The Government intends to introduce legislation to ensure all newly let rental properties have a band C Energy Performance Certificate (EPC) rating by 2025. The deadline would be 2028 for existing lets. Hamptons estate agents have estimated that the total cost to upgrade England’s existing rental stock to band C would be £16bn. This would equate to almost half a year’s rental income.
Yet the costs would form a much larger share of rental income in cheaper areas. In London, the cost to landlords would be £2.9bn, or 26pc of the annual rental income from homes in the capital. In the North East, the cost, at £662m, would be much smaller, but because of much lower rents, would be 83pc of the region’s yearly rental income.
But failure to upgrade the EPC will mean a property cannot be rented out, possibly making such homes heavily discounted or unsellable.
John Eastgate, of lender Shawbrook Bank, says landlords need support from the Government and their mortgage providers. Without this, he says, there is a risk that a substantial part of the private rental sector (PRS) will become unrentable and, therefore, unmortgageable in 2025. Trade body UK Finance has also called for landlords to receive more financial support to upgrade their properties.
£10,000 cap on upgrades ‘unaffordable’
Anita Matthews, 61, a landlady with a portfolio of five properties has already begun selling up as a result of the EPC changes. She is selling one each tax year and giving her tenants two years’ notice. She sold one last year and will sell another next April. They will all be gone by the time the EPC rules come into force, she says. She doesn’t want to make anyone homeless, but she cannot afford to implement the upgrades. It would cost her £17,500 to make one property band C, the equivalent of four and a half years’ rental income from the property.
Almost two thirds of landlords would be affected by the introduction of a minimum energy rating of C, a survey by the National Residential Landlords Association (NRLA), a trade body, found earlier this year. If regulations banned rental properties in band D or below, 27pc of those surveyed would exit the market. This would be equivalent to around 784,000 homes being sold up, out of England’s 4.4 million privately rented households.
The rising costs of materials and labour will further increase the retrofitting by thousands. Although the Government has proposed a £10,000 cap on the amount landlords would have to pay, investors say this would still be unaffordable.

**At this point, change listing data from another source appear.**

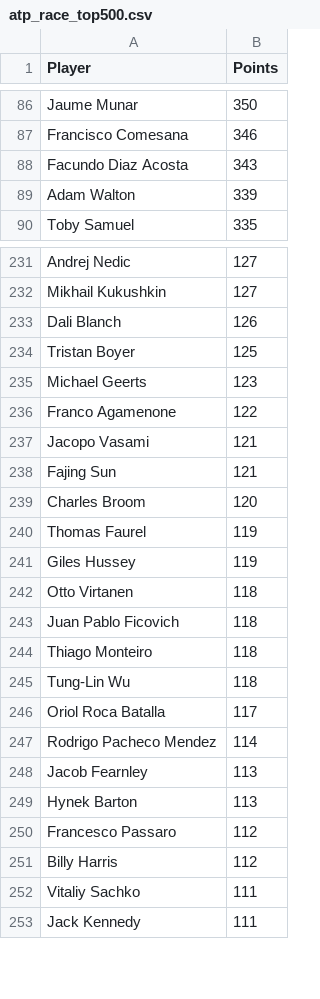
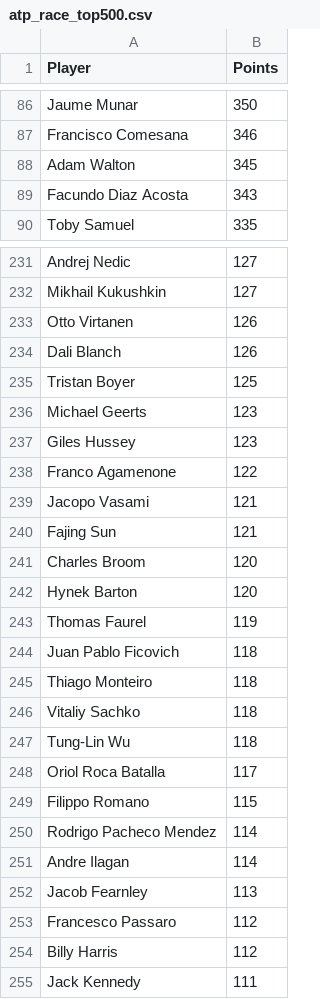
Before and after one commit to peterblum20/ATP-Race-Data, a CSV file: atp_race_top500.csv, drawn as a sheet; only a part is shown, gaps mark what is left out; the diff covers the shown part only.

```diff
--- a/atp_race_top500.csv
+++ b/atp_race_top500.csv
@@ -87,4 +87,4 @@ Jaume Munar,350
 Francisco Comesana,346
+Adam Walton,345
 Facundo Diaz Acosta,343
-Adam Walton,339
 Toby Samuel,335
@@ -232,2 +232,3 @@ Andrej Nedic,127
 Mikhail Kukushkin,127
+Otto Virtanen,126
 Dali Blanch,126
@@ -235,2 +236,3 @@ Tristan Boyer,125
 Michael Geerts,123
+Giles Hussey,123
 Franco Agamenone,122
@@ -239,15 +241,15 @@ Fajing Sun,121
 Charles Broom,120
+Hynek Barton,120
 Thomas Faurel,119
-Giles Hussey,119
-Otto Virtanen,118
 Juan Pablo Ficovich,118
 Thiago Monteiro,118
+Vitaliy Sachko,118
 Tung-Lin Wu,118
 Oriol Roca Batalla,117
+Filippo Romano,115
 Rodrigo Pacheco Mendez,114
+Andre Ilagan,114
 Jacob Fearnley,113
-Hynek Barton,113
 Francesco Passaro,112
 Billy Harris,112
-Vitaliy Sachko,111
 Jack Kennedy,111
```
Also changed, not shown: 17 added rows, 19 removed rows and 3 edited cells elsewhere in this file, wta_race_top500.csv.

Despite energy upgrades giving owner-occupiers explicit cost benefits by cutting energy bills, they are not a financial incentive for landlords, who usually do not pay these.

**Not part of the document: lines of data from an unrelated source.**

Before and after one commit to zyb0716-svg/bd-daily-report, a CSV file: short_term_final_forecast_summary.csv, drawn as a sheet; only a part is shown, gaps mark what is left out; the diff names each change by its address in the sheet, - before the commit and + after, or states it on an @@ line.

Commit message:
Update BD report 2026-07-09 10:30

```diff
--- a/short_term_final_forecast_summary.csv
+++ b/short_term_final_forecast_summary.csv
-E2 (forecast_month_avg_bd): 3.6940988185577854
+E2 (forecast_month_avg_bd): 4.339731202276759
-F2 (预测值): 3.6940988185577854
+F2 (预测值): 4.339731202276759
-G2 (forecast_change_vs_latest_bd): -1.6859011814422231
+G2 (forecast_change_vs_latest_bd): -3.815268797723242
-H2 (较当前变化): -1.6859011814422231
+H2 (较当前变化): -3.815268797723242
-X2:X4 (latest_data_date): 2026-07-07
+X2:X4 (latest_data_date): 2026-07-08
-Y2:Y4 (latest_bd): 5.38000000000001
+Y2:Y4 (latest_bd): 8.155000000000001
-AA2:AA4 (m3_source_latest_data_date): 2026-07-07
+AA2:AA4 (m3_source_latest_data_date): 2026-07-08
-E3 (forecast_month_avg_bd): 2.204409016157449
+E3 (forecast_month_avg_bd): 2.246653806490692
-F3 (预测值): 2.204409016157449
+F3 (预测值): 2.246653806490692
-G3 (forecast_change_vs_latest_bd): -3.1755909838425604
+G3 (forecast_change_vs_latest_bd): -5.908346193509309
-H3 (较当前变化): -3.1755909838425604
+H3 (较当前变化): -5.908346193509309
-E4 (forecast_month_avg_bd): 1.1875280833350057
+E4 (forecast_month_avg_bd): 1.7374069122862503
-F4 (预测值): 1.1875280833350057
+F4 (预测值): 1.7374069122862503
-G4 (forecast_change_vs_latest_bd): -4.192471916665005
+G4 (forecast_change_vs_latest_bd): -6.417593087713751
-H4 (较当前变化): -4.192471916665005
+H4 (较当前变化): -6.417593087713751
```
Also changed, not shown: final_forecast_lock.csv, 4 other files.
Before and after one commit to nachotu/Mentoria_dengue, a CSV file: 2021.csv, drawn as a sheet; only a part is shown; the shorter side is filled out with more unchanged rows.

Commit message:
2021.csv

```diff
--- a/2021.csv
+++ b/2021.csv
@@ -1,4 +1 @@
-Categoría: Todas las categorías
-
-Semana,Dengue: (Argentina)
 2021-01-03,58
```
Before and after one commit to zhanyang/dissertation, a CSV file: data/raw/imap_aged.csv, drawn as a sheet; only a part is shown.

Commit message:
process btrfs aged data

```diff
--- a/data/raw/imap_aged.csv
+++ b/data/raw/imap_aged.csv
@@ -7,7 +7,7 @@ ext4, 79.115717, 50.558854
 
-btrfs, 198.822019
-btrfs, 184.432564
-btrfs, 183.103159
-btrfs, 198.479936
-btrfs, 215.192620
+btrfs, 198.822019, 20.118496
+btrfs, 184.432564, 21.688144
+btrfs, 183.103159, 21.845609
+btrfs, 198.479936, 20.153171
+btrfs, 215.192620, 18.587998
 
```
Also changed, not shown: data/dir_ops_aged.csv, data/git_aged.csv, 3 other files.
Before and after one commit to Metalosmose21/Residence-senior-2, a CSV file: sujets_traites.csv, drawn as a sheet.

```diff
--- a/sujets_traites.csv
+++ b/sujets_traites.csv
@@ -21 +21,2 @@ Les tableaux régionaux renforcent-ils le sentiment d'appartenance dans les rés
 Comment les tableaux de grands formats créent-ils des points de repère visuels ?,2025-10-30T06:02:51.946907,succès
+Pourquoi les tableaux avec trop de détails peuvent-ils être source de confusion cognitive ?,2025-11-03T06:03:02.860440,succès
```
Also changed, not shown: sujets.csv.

Likely long-term squeeze on profitability
The estimated cost of an upgrade of a property from D to C is £6,472, making an annual energy cost saving of £179. But it would take 36 years to pay back the initial investment, even if it meant a landlord could charge higher rents.
There is additionally little incentive in terms of capital appreciation. The price difference between an average band C and band D property is only £5,582, according to analysis by Savills estate agents.
Lucian Cook, of Savills, says expected interest rate rises, which have already increased the costs of buy-to-let mortgages, will further squeeze landlords’ margins. Then there is the question of where they borrow the money to do the works. If it comes from their buy-to-let mortgage, which they can no longer offset against their tax bill, that will put a long-term brake on profitability. Obviously, the risk is it will intensify pressure on the rental supply, and that will push rents to the limits of affordability, he says.
David Fell, of Hamptons, compares the changes with the introduction of the 3pc stamp duty surcharge in 2016. Landlords will probably leave the market and new investor purchases will fall, he says. He adds that those who continue to buy will be incentivised to storm the new-build market, as 95pc of homes built in the past decade are band C or above.